Hawaii gov signs bills to ban salary history questions, tweak health care, study paid leave

From: Hawaii Employment Law Letter | 07/31/2018
by Paul Saito

Hawaii Governor David Ige has signed two employment-related bills into law as well as a third measure to create a study group that will prepare a report for the 2020 legislature on the feasibility of implementing paid family leave in the state.

3 key employment law-related actions

Salary history ban. On July 5, 2018, Ige signed Senate Bill (SB) 2351 into law as 2018 Act 108, which will prohibit prospective employers from requesting or considering a job applicant’s wage or salary history as part of an employment application process or compensation offer. Legislators believed an employer’s ability to consider an applicant’s  compensation history was a contributing factor in perpetuating the gender pay discrepancy.  The new law, which takes effect on January 1, 2019, also:
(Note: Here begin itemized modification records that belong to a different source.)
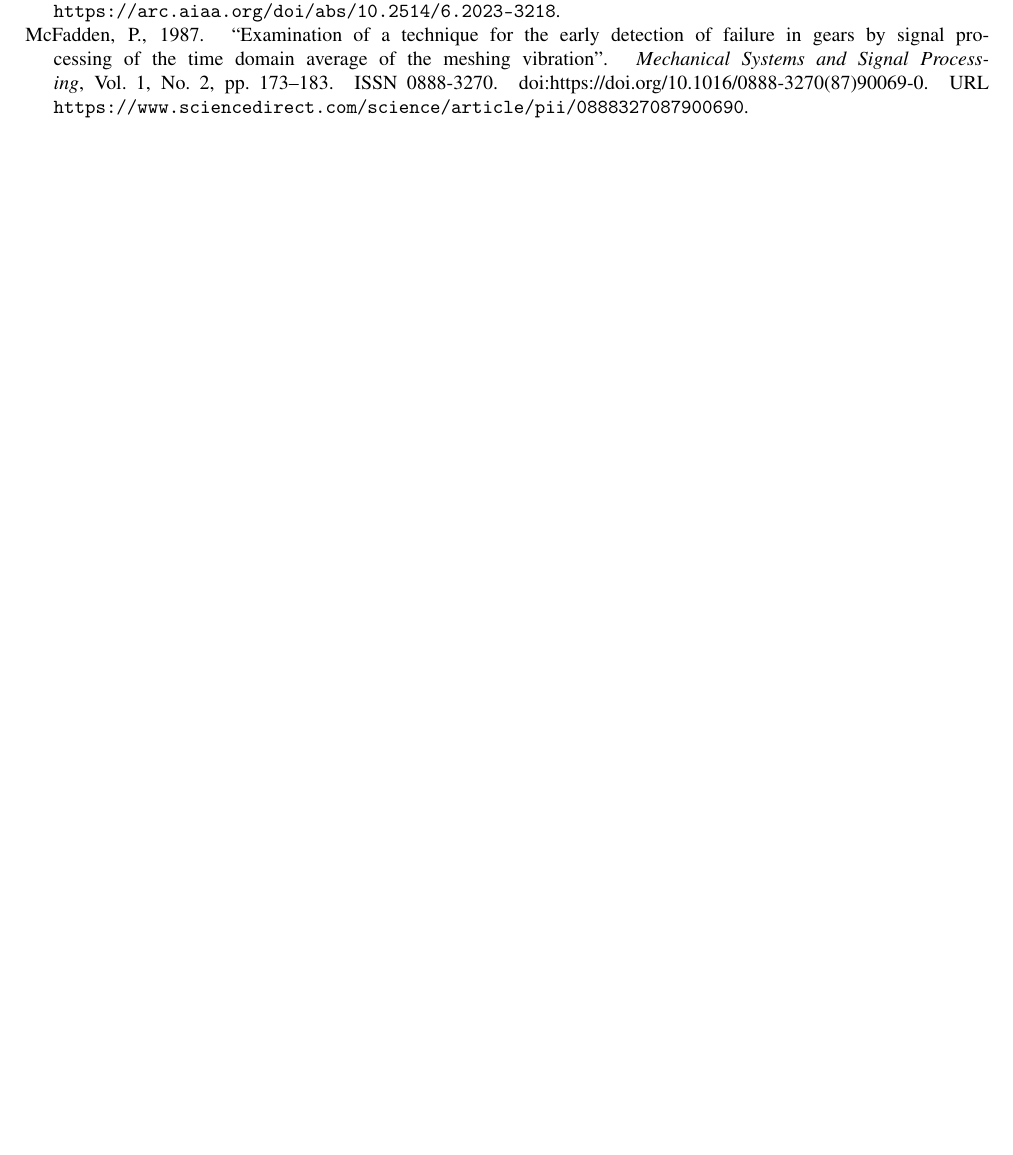
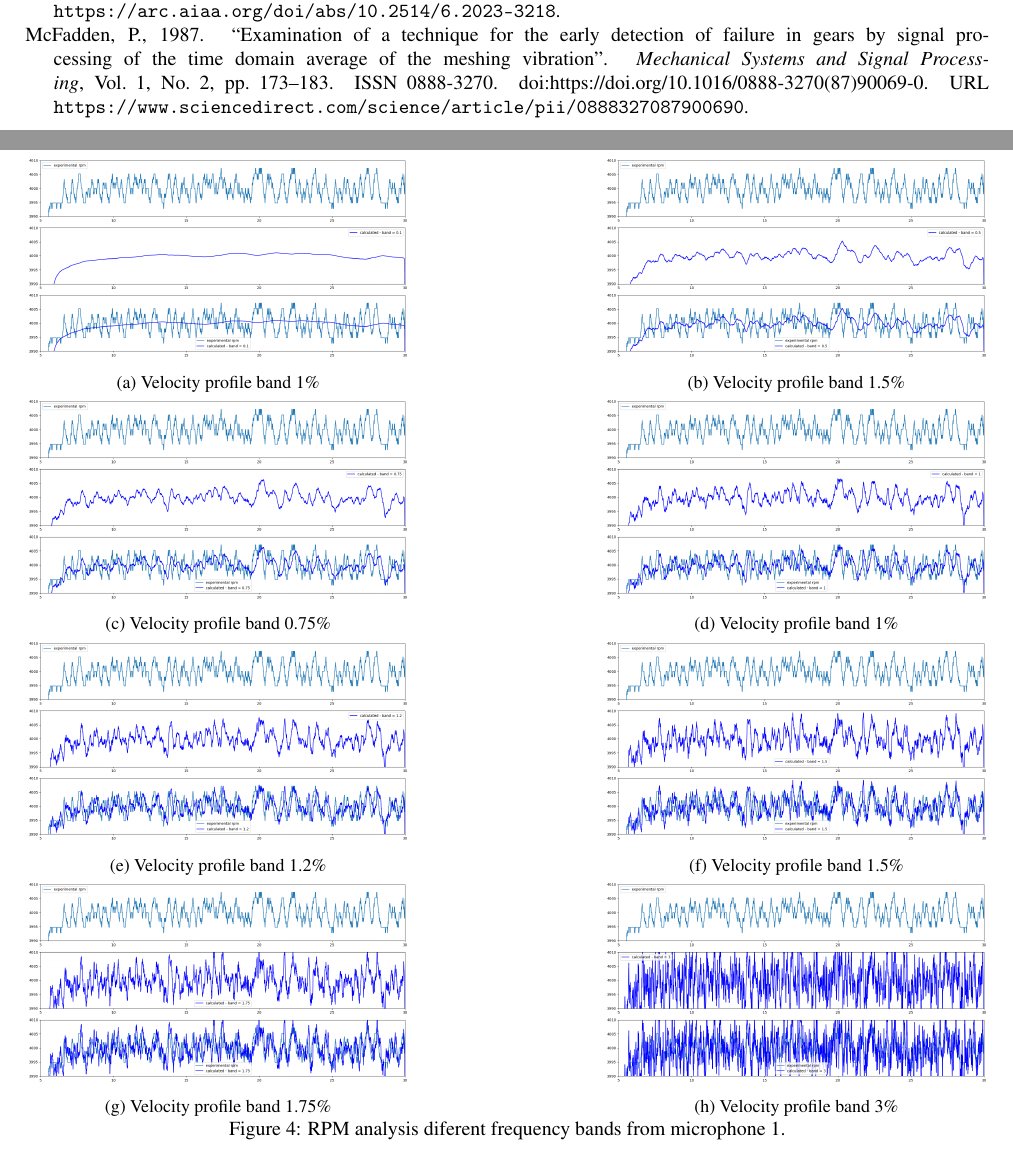
Before and after one commit to gabcds/inst_freq_article, a LaTeX document (inst_freq.tex): part of page 4 of 6 before the commit and two parts of pages 5 and 6 of 7 after it, the two joined at a grey line, cut so that both start at the same text, the shorter picture padded with empty space. Compiled offline with pdfLaTeX.

Commit message:
18-06-24

```diff
--- a/inst_freq.tex
+++ b/inst_freq.tex
@@ -6,6 +6,8 @@
 
 \documentclass[10pt,fleqn,a4paper,twoside]{article}
 \usepackage{abcm}
+\usepackage{graphicx}
+\usepackage{subcaption}
 \def\shortauthor{F. Author, S. Author and T. Author (update this heading accordingly)}
 \def\shorttitle{Paper Short Title (First Letters Uppercase, make sure it fits in one line)}
 
@@ -221,4 +224,64 @@ Below 0.1\%, it was observed that the instantaneous frequency variation was cut
 
+\begin{figure}
+    \centering
+    \begin{subfigure}{0.4\textwidth}
+        \includegraphics[width=\textwidth]{Figures/rpm_analysis_mic0_band_0.1.png}
+        \caption{Velocity profile band 1\%}
+        \label{fig:first}
+    \end{subfigure}
+    \hfill
+    \centering
+    \begin{subfigure}{0.4\textwidth}
+        \includegraphics[width=\textwidth]{Figures/rpm_analysis_mic0_band_0.5.png}
+        \caption{Velocity profile band 1.5\%}
+        \label{fig:second}
+    \end{subfigure}
+    \hfill
+    \centering
+    \begin{subfigure}{0.4\textwidth}
+        \includegraphics[width=\textwidth]{Figures/rpm_analysis_mic0_band_0.75.png}
+        \caption{Velocity profile band 0.75\%}
+        \label{fig:third}
+    \end{subfigure}
+    \centering
+    \hfill
+    \begin{subfigure}{0.4\textwidth}
+        \includegraphics[width=\textwidth]{Figures/rpm_analysis_mic0_band_1.png}
+        \caption{Velocity profile band 1\%}
+        \label{fig:fourth}
+    \end{subfigure}
+    \centering
+    \hfill
+    \begin{subfigure}{0.4\textwidth}
+        \includegraphics[width=\textwidth]{Figures/rpm_analysis_mic0_band_1.2.png}
+        \caption{Velocity profile band 1.2\%}
+        \label{fig:fifth}
+    \end{subfigure}
+    \centering
+    \hfill
+    \begin{subfigure}{0.4\textwidth}
+        \includegraphics[width=\textwidth]{Figures/rpm_analysis_mic0_band_1.5.png}
+        \caption{Velocity profile band 1.5\%}
+        \label{fig:sixth}
+    \end{subfigure}
+    \centering
+    \hfill
+    \begin{subfigure}{0.4\textwidth}
+        \includegraphics[width=\textwidth]{Figures/rpm_analysis_mic0_band_1.75.png}
+        \caption{Velocity profile band 1.75\%}
+        \label{fig:seventh}
+    \end{subfigure}
+    \centering
+    \hfill
+    \begin{subfigure}{0.4\textwidth}
+        \includegraphics[width=\textwidth]{Figures/rpm_analysis_mic0_band_3.png}
+        \caption{Velocity profile band 3\%}
+        \label{fig:eigth}
+    \end{subfigure}
+
+    \caption{RPM analysis diferent frequency bands from microphone 1.}
+    \label{fig:figures}
+    \end{figure}
 
 \section{Conclusion}
 
```
Also changed, not shown: inst_freq.pdf, inst_freq.tex (65 more changed lines), 6 other files.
  • prohibits Hawaii employers from establishing policies that require employees to keep their wages secret; and
  • bans retaliation or discrimination against employees who disclose, discuss, or inquire about their own pay or coworkers’ wages.

Health care changes. The second bill took effect when Ige signed it on July 5. SB 2340 is now 2018 Act 111 and incorporates three key components of the federal Affordable Care Act into Hawaii’s Prepaid Health Care Act, Hawaii Revised Statutes chapter 393:

  • Extends dependent coverage to age 26 for policies that provide dependent coverage for children;
  • Prohibits exclusions for preexisting conditions–a limitation or exclusion of benefits, including a denial of coverage based on the fact that the condition was present before the effective date of the coverage; and
  • Prohibits discrimination with regard to premiums or contributions based on the covered individual’s gender.

Paid leave. For the past several years, Hawaii’s legislature has considered numerous proposals to establish a system for employees to receive paid sick leave and paid family leave. The ideas ranged from requiring employers to provide the benefit, arranging for employers and employees to contribute to a state-managed fund, or establishing accounts for employees to fund. A bill to establish a state-managed fund went to a final conference committee this past session but was revised to establish a working group to study the feasibility of implementing a paid leave program to be used for family leave purposes.

A sticking point has been the size of the employer. Many larger employers already offer paid leave while most small employers do not, and providing such a benefit may cause them severe hardship. As a result, the legislature proposed SB 2990, which asks Hawaii’s Legislative Reference Bureau to research ways to provide paid family leave and submit a proposal for the 2020 legislature to consider. We’ll keep you posted on any developments.

The author can be reached at psaito@cades.com.